*** The records Section Begins ***
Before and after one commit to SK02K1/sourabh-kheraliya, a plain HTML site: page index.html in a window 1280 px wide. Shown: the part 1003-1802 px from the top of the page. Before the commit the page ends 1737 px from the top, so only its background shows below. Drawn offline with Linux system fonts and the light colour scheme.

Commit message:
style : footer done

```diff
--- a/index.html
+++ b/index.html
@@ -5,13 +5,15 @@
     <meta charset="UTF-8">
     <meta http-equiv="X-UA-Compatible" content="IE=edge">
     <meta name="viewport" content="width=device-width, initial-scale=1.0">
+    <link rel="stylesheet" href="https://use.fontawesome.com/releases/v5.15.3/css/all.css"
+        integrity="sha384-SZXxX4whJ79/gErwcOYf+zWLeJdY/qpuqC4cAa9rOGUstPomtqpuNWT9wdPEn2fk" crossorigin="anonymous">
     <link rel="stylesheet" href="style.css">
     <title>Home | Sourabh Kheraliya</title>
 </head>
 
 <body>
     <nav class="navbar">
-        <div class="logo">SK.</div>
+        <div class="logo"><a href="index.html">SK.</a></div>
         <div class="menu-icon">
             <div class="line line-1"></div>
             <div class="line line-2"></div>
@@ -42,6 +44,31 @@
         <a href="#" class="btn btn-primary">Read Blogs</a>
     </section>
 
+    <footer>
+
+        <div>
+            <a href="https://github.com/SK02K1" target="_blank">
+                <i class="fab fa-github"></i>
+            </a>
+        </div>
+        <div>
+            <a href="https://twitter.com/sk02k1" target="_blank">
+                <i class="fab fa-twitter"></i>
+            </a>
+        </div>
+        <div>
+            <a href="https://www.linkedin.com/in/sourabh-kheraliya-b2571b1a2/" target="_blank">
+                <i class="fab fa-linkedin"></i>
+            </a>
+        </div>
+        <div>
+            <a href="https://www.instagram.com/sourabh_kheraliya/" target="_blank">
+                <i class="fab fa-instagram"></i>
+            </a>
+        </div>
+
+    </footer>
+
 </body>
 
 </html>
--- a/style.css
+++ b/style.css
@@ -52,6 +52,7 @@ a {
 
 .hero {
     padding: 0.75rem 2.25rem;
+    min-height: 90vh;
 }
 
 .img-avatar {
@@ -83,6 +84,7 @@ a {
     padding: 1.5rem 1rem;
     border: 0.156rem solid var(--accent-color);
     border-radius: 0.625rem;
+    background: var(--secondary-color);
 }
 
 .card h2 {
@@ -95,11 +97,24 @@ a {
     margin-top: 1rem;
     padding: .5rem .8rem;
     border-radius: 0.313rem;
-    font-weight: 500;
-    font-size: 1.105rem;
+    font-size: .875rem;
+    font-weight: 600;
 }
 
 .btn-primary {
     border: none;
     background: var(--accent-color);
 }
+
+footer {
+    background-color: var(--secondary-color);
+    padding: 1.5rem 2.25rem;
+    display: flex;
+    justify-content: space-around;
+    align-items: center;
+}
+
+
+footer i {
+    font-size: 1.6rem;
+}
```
*** The records Section Ends ***
*** The records Section Begins ***
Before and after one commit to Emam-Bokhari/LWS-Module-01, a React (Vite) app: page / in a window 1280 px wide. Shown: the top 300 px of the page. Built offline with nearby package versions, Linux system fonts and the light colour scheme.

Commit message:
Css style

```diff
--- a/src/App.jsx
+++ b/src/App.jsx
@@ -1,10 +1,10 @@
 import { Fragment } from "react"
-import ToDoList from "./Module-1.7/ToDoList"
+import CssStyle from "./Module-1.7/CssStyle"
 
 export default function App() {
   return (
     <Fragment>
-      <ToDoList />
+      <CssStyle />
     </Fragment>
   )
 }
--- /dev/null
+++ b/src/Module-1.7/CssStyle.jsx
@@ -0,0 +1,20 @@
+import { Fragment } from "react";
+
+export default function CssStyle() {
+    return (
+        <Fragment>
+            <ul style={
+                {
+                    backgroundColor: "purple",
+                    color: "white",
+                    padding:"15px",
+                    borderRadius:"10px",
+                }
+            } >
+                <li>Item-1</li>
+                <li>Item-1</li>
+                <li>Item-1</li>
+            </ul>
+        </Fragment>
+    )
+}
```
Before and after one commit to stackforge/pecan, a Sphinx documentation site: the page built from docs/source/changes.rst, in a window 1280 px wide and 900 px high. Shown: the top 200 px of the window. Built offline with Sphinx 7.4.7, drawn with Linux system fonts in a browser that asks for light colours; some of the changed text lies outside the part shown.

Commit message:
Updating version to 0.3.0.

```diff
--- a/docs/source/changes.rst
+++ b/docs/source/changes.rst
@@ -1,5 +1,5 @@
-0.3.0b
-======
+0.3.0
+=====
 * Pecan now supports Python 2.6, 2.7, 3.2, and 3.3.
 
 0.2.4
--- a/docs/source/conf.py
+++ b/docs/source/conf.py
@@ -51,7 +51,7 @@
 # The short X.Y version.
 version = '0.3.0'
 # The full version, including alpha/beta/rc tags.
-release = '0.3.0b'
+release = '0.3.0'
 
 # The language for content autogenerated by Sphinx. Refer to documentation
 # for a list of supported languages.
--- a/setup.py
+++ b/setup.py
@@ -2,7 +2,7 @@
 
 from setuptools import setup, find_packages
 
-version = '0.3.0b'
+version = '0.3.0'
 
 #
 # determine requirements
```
*** The records Section Ends ***
*** The records Section Begins ***
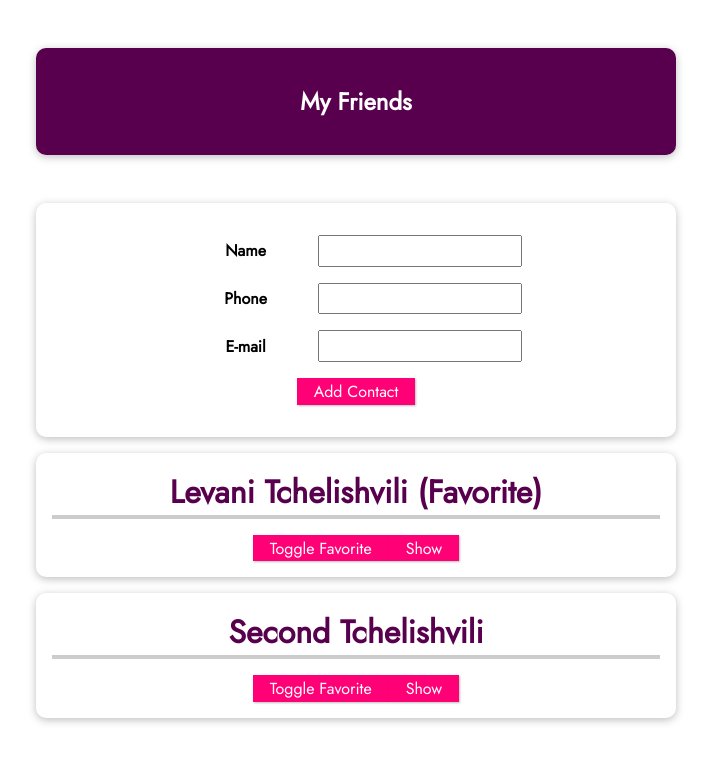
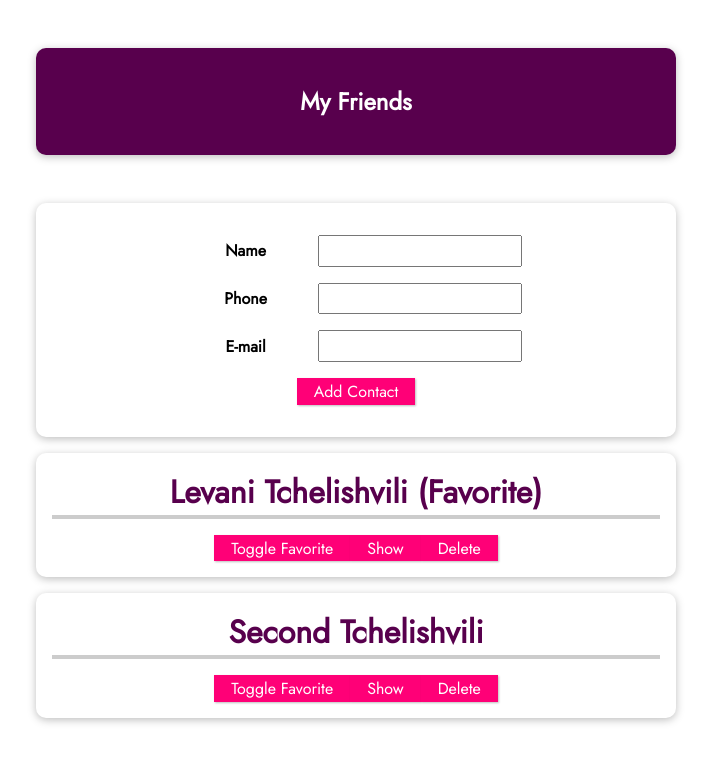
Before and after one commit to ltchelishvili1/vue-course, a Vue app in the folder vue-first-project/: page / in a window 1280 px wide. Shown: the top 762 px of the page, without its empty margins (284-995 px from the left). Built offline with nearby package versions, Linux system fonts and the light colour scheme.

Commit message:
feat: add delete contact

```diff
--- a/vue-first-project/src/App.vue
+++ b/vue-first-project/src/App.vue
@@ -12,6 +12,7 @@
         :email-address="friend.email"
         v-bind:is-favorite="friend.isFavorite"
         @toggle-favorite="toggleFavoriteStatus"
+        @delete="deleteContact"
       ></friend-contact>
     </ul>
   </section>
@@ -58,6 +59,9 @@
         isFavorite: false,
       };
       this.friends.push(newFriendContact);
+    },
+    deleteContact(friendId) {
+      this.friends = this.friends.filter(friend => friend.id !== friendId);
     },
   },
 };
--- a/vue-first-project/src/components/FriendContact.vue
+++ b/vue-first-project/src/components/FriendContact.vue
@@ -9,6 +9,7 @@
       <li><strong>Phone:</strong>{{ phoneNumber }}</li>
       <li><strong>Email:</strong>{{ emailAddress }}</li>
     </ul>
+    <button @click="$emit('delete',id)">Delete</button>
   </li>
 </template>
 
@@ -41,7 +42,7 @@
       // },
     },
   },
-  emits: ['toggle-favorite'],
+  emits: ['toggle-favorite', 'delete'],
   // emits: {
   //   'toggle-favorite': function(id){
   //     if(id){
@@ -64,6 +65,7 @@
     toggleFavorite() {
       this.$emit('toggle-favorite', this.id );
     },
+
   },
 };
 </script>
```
*** The records Section Ends ***
**How to complete this task**
Go through the entries and return each line where the word "Fragment" occurs.

**Completed task**
 import { Fragment } from "react"
     <Fragment>
     </Fragment>
+import { Fragment } from "react";
+        <Fragment>
+        </Fragment>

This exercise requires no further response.